WORK REQUIRED: Retype all of the listing exactly, passing over any picture you find.

DATASET RECORDS:
----------
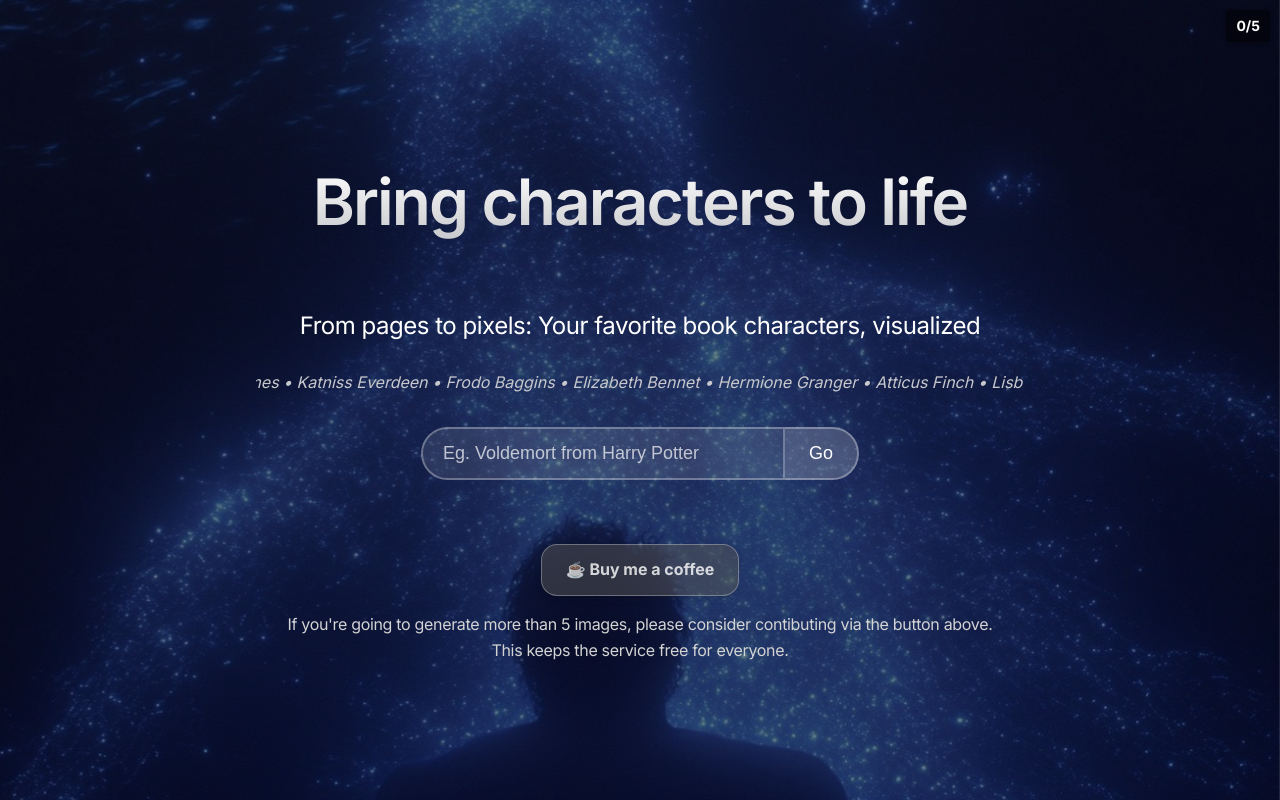
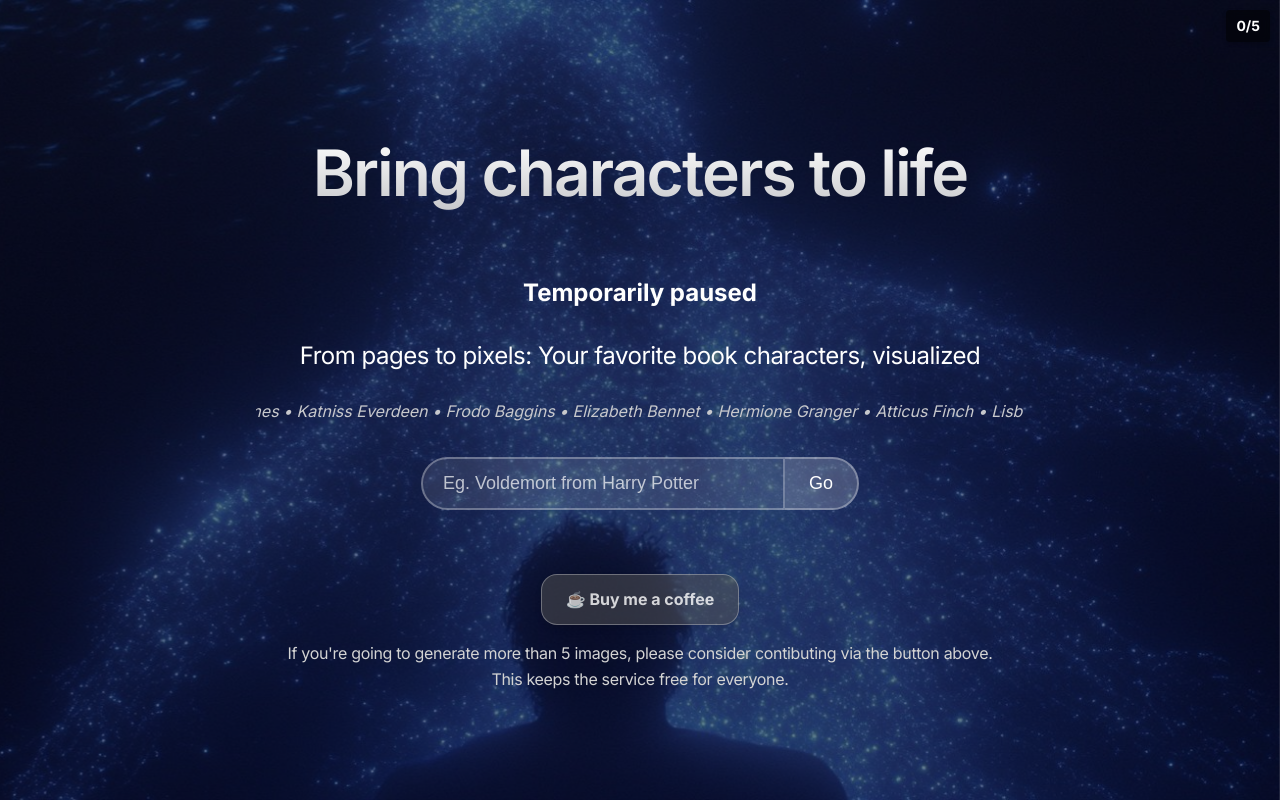
Before and after one commit to greg-maceachern12/characterGen, a plain HTML site: page index.html in a window 1280 px wide. Drawn offline with Linux system fonts and the light colour scheme.

Commit message:
Update index.html

```diff
--- a/index.html
+++ b/index.html
@@ -50,6 +50,7 @@
       <div class="video-overlay">
         <main class="main-content">
           <h1>Bring characters to life</h1>
+          <h2>Temporarily paused </h2>
           <p>From pages to pixels: Your favorite book characters, visualized</p>
 
           <div class="scrolling-text">
```
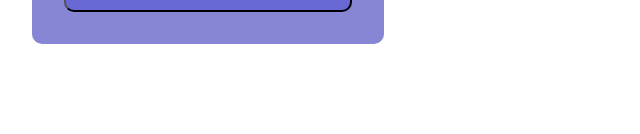
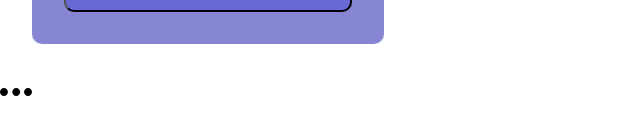
Before and after one commit to ZBajie/komponenter_Lars, a React (Vite) app: page / in a window 1280 px wide. Shown: the part 418-552 px from the top of the page, without its empty margins (0-640 px from the left). Built offline with nearby package versions, Linux system fonts and the light colour scheme.

Commit message:
meatbualls

```diff
--- a/package.json
+++ b/package.json
@@ -10,6 +10,7 @@
     "preview": "vite preview"
   },
   "dependencies": {
+    "js-confetti": "^0.12.0",
     "react": "^18.2.0",
     "react-dom": "^18.2.0",
     "sass": "^1.74.1"
--- a/src/App.tsx
+++ b/src/App.tsx
@@ -1,11 +1,12 @@
-import { useState } from "react"
-import DatePicker from "./components/DatePicker/DatePicker"
+import { useState } from "react";
+import DatePicker from "./components/DatePicker/DatePicker";
+import MeatballMenu from "./components/meatballMenu/MeatballMenu";
 
 function App() {
-  const [date, setDate] = useState("")
+  const [date, setDate] = useState("");
   const setDateChosed = (date: string) => {
-    setDate(date)
-  }
+    setDate(date);
+  };
 
   return (
     <>
@@ -19,8 +20,9 @@ function App() {
         datePickerStyleRow={false}
       />
       <p>{date}</p>
+      <MeatballMenu />
     </>
-  )
+  );
 }
 
-export default App
+export default App;
--- /dev/null
+++ b/src/components/meatballMenu/MeatballMenu.tsx
@@ -0,0 +1,41 @@
+import React, { useState } from "react";
+import "./meatballMenu.scss";
+import meatballSvg from "./meatballSvg.svg";
+import JSConfetti from "js-confetti";
+
+const numArr: number[] = [1, 2, 3, 4, 5];
+const MeatballMenu = () => {
+  const [menuVis, setmenuVis] = useState(false);
+  const [value, setValue] = useState(0);
+
+  const menuVisibility = () => {
+    setmenuVis(!menuVis);
+  };
+  const handleClick = (input: number) => {
+    const jsConfetti = new JSConfetti();
+    jsConfetti.addConfetti({
+      emojis: ["🤣", "😂", "🍆", "🦴"],
+      confettiNumber: input * 2,
+      confettiRadius: 1,
+      emojiSize: 75,
+    });
+    setValue(input);
+    setmenuVis(false);
+  };
+  return (
+    <div className={`meatballMenu ${menuVis ? "visible" : ""}`}>
+      <div className="meatballButton" onClick={menuVisibility}>
+        <img src={meatballSvg} alt="" />
+      </div>
+      <ul className={`dropdown ${menuVis ? "visible" : ""}`}>
+        {numArr.map((index) => (
+          <li onClick={() => handleClick(numArr[index - 1])}>
+            {numArr[index - 1] * 2}
+          </li>
+        ))}
+      </ul>
+    </div>
+  );
+};
+
+export default MeatballMenu;
--- /dev/null
+++ b/src/components/meatballMenu/meatballMenu.scss
@@ -0,0 +1,38 @@
+/* meatballMenu.scss */
+@import "../../style/abstracts/colors";
+
+.meatballMenu {
+  max-width: fit-content;
+
+  .meatballButton {
+    cursor: pointer;
+  }
+  img {
+    width: 2rem;
+    height: 2rem;
+  }
+  ul {
+    list-style-type: none;
+    padding: 0;
+    margin: 0;
+
+    li {
+      cursor: pointer;
+
+      &:hover {
+        background-color: $background-color-button-primary;
+      }
+    }
+  }
+
+  /* Dropdown animation */
+  .dropdown {
+    overflow: hidden;
+    max-height: 0;
+    transition: max-height 0.25s ease-in-out;
+
+    &.visible {
+      max-height: 100px; /* Adjust the value based on your content */
+    }
+  }
+}
```
Also changed, not shown: src/components/meatballMenu/meatballSvg.svg (added), 1 other file (tests, documents, lock files or other folders).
----------
RESULT BELOW:
Before and after one commit to greg-maceachern12/characterGen, a plain HTML site: page index.html in a window 1280 px wide. Drawn offline with Linux system fonts and the light colour scheme.

Commit message:
Update index.html

```diff
--- a/index.html
+++ b/index.html
@@ -50,6 +50,7 @@
       <div class="video-overlay">
         <main class="main-content">
           <h1>Bring characters to life</h1>
+          <h2>Temporarily paused </h2>
           <p>From pages to pixels: Your favorite book characters, visualized</p>
 
           <div class="scrolling-text">
```
Before and after one commit to ZBajie/komponenter_Lars, a React (Vite) app: page / in a window 1280 px wide. Shown: the part 418-552 px from the top of the page, without its empty margins (0-640 px from the left). Built offline with nearby package versions, Linux system fonts and the light colour scheme.

Commit message:
meatbualls

```diff
--- a/package.json
+++ b/package.json
@@ -10,6 +10,7 @@
     "preview": "vite preview"
   },
   "dependencies": {
+    "js-confetti": "^0.12.0",
     "react": "^18.2.0",
     "react-dom": "^18.2.0",
     "sass": "^1.74.1"
--- a/src/App.tsx
+++ b/src/App.tsx
@@ -1,11 +1,12 @@
-import { useState } from "react"
-import DatePicker from "./components/DatePicker/DatePicker"
+import { useState } from "react";
+import DatePicker from "./components/DatePicker/DatePicker";
+import MeatballMenu from "./components/meatballMenu/MeatballMenu";
 
 function App() {
-  const [date, setDate] = useState("")
+  const [date, setDate] = useState("");
   const setDateChosed = (date: string) => {
-    setDate(date)
-  }
+    setDate(date);
+  };
 
   return (
     <>
@@ -19,8 +20,9 @@ function App() {
         datePickerStyleRow={false}
       />
       <p>{date}</p>
+      <MeatballMenu />
     </>
-  )
+  );
 }
 
-export default App
+export default App;
--- /dev/null
+++ b/src/components/meatballMenu/MeatballMenu.tsx
@@ -0,0 +1,41 @@
+import React, { useState } from "react";
+import "./meatballMenu.scss";
+import meatballSvg from "./meatballSvg.svg";
+import JSConfetti from "js-confetti";
+
+const numArr: number[] = [1, 2, 3, 4, 5];
+const MeatballMenu = () => {
+  const [menuVis, setmenuVis] = useState(false);
+  const [value, setValue] = useState(0);
+
+  const menuVisibility = () => {
+    setmenuVis(!menuVis);
+  };
+  const handleClick = (input: number) => {
+    const jsConfetti = new JSConfetti();
+    jsConfetti.addConfetti({
+      emojis: ["🤣", "😂", "🍆", "🦴"],
+      confettiNumber: input * 2,
+      confettiRadius: 1,
+      emojiSize: 75,
+    });
+    setValue(input);
+    setmenuVis(false);
+  };
+  return (
+    <div className={`meatballMenu ${menuVis ? "visible" : ""}`}>
+      <div className="meatballButton" onClick={menuVisibility}>
+        <img src={meatballSvg} alt="" />
+      </div>
+      <ul className={`dropdown ${menuVis ? "visible" : ""}`}>
+        {numArr.map((index) => (
+          <li onClick={() => handleClick(numArr[index - 1])}>
+            {numArr[index - 1] * 2}
+          </li>
+        ))}
+      </ul>
+    </div>
+  );
+};
+
+export default MeatballMenu;
--- /dev/null
+++ b/src/components/meatballMenu/meatballMenu.scss
@@ -0,0 +1,38 @@
+/* meatballMenu.scss */
+@import "../../style/abstracts/colors";
+
+.meatballMenu {
+  max-width: fit-content;
+
+  .meatballButton {
+    cursor: pointer;
+  }
+  img {
+    width: 2rem;
+    height: 2rem;
+  }
+  ul {
+    list-style-type: none;
+    padding: 0;
+    margin: 0;
+
+    li {
+      cursor: pointer;
+
+      &:hover {
+        background-color: $background-color-button-primary;
+      }
+    }
+  }
+
+  /* Dropdown animation */
+  .dropdown {
+    overflow: hidden;
+    max-height: 0;
+    transition: max-height 0.25s ease-in-out;
+
+    &.visible {
+      max-height: 100px; /* Adjust the value based on your content */
+    }
+  }
+}
```
Also changed, not shown: src/components/meatballMenu/meatballSvg.svg (added), 1 other file (tests, documents, lock files or other folders).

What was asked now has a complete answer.